Magda Stepanyan, MA, MSc, CIRM

Risk Society

 




Magda Stepanyan
is founder & CEO of the Risk Society consultancy (http://www.risk-society.com/). She holds an MA in Sociology from Yerevan State University, Armenia, an MSc in Public Administration from Leiden University, the Netherlands, and the International Certificate in Risk Management from the Institute of Risk Management (IRM).

Magda’s expertise is in resilience programming, integrated risk management (IRM), risk-informed strategy planning and implementation, disaster and climate risk management, horizon scanning for strategy and policy development, monitoring and evaluation. She has more than 15 years of management and consultancy experience, working with organizations such as the EC, UN, WB, Red Cross, and others.

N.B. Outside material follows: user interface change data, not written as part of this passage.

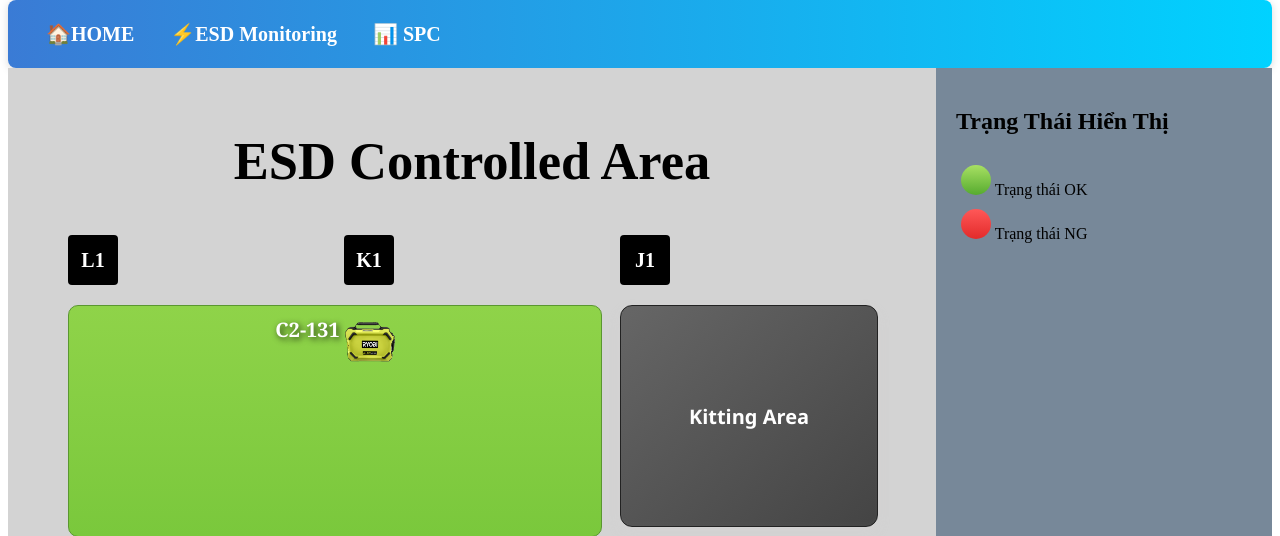
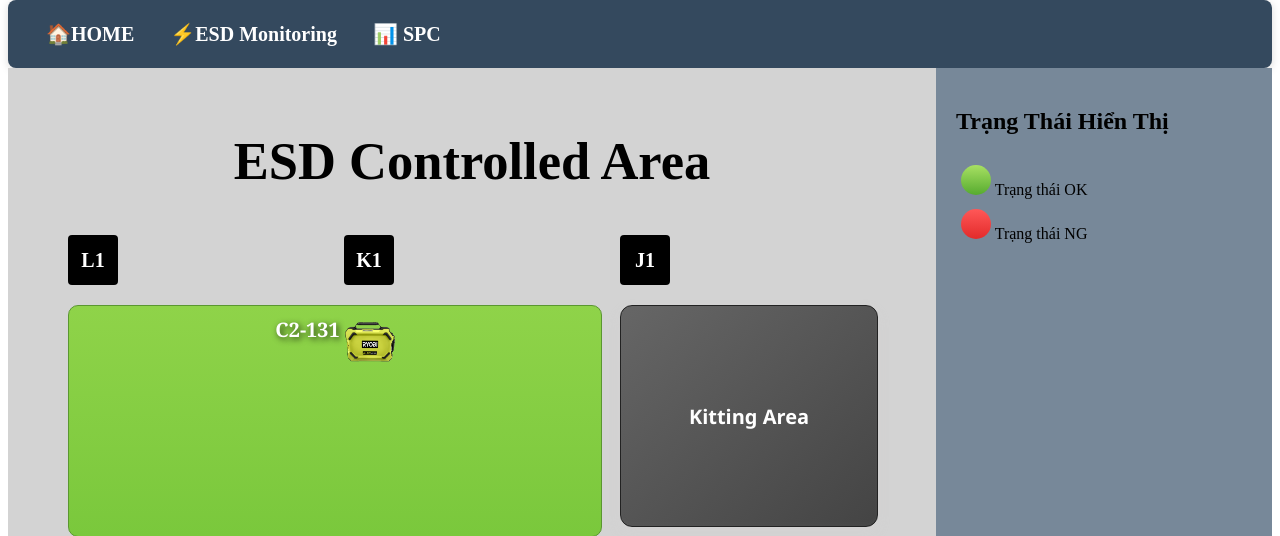
Before and after one commit to temboy92ltd/wirelessesd, a Flask app: page /esd in a window 1280 px wide. Shown: the part 128-664 px from the top of the page. Run offline with Flask 3, Linux system fonts and the light colour scheme.

Commit message:
Update ESD.html

```diff
--- a/templates/ESD.html
+++ b/templates/ESD.html
@@ -17,7 +17,7 @@
 
   /* CSS cho navigation */
     .navigation {
-        background: linear-gradient(to right, #3a7bd5, #00d2ff); /* Gradient xanh biển */
+        background-color: #34495e; /* hoặc rgba(52, 73, 94, 0.8) nếu cần trong suốt */
         padding: 10px 20px;
         overflow: hidden;
         box-shadow: 0 2px 8px rgba(0, 0, 0, 0.15); /* Đổ bóng nhẹ */
```
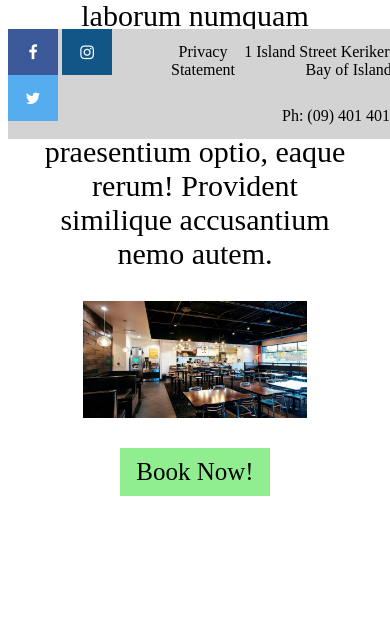
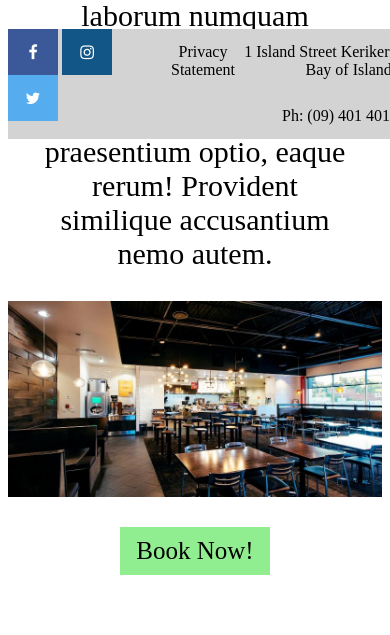
Before and after one commit to CraigMRowan/CraigMRowan.github.io, a PHP site: page / in a window 390 px wide. Shown: the part 705-1340 px from the top of the page. Before the commit the page ends 1201 px from the top, so only its background shows below. Run offline with PHP 8.4, Linux system fonts and the light colour scheme.

Commit message:
Added media queries for images

```diff
--- a/styles/styles.css
+++ b/styles/styles.css
@@ -103,6 +103,12 @@ body {
     width: 60%;
 }
 
+@media screen and (max-width:800px) {
+    .restaurantimage {
+      width:100%;
+    }
+}
+
 .booknow {
     font-size: 25px;
     width: 150px;
@@ -163,6 +169,12 @@ body {
     width: 20%;
 }
 
+@media screen and (max-width:800px) {
+    .menuimages {
+      width:100%;
+    }
+}
+
 .drinks {
     margin: auto;
     width: 600px;
```
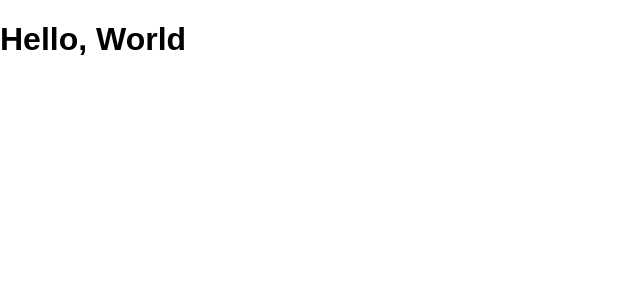
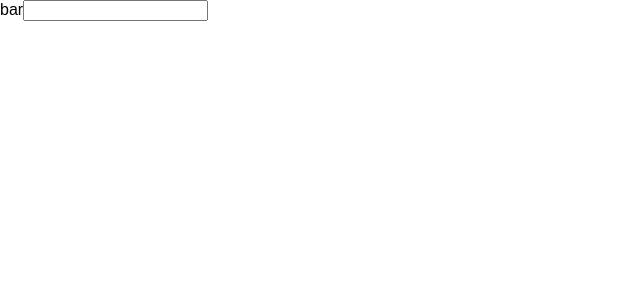
Before and after one commit to koseisakashita/react_app, a React (Create React App) app in the folder app/: page / in a window 1280 px wide. Shown: the top 300 px of the page, without its empty margins (0-640 px from the left). Built offline with nearby package versions, Linux system fonts and the light colour scheme.

Commit message:
practice

```diff
--- a/app/src/App.js
+++ b/app/src/App.js
@@ -2,7 +2,12 @@ import React, { Component } from 'react';
 
 class App extends Component {
   render() {
-    return (<h1>Hello, World</h1>);
+    return (
+      <React.Fragment>
+        <label htmlFor="bar">bar</label>
+        <input type="text" onClick={() => {alert(535353)}}/>
+      </React.Fragment>
+    );
   }
 }
 
```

In 2012 Magda authored a UNDP Technical Paper on “Risk Management for Capacity Development Facilities”.

Magda can be contacted at mailto:magdastepanyan@yahoo.com